> _EXERCISE PROMPT_
Without including any pictures, copy each entry below exactly.

(Beginning of DATA)

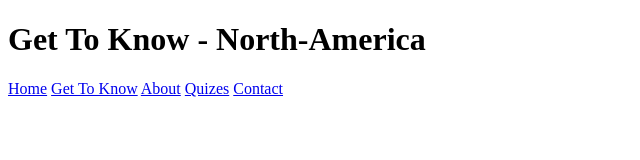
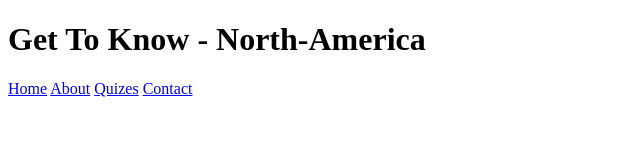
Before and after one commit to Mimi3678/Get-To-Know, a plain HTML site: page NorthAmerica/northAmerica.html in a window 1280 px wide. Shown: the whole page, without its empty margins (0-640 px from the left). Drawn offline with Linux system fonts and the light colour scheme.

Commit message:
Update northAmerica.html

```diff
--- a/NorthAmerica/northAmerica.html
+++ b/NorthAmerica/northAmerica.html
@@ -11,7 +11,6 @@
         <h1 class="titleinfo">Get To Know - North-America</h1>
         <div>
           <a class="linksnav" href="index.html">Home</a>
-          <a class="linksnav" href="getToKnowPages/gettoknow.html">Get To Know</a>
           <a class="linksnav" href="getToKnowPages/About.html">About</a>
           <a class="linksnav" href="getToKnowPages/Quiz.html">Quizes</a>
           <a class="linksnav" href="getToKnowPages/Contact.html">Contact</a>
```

(End of DATA)

> _TASK ANSWER_
Before and after one commit to Mimi3678/Get-To-Know, a plain HTML site: page NorthAmerica/northAmerica.html in a window 1280 px wide. Shown: the whole page, without its empty margins (0-640 px from the left). Drawn offline with Linux system fonts and the light colour scheme.

Commit message:
Update northAmerica.html

```diff
--- a/NorthAmerica/northAmerica.html
+++ b/NorthAmerica/northAmerica.html
@@ -11,7 +11,6 @@
         <h1 class="titleinfo">Get To Know - North-America</h1>
         <div>
           <a class="linksnav" href="index.html">Home</a>
-          <a class="linksnav" href="getToKnowPages/gettoknow.html">Get To Know</a>
           <a class="linksnav" href="getToKnowPages/About.html">About</a>
           <a class="linksnav" href="getToKnowPages/Quiz.html">Quizes</a>
           <a class="linksnav" href="getToKnowPages/Contact.html">Contact</a>
```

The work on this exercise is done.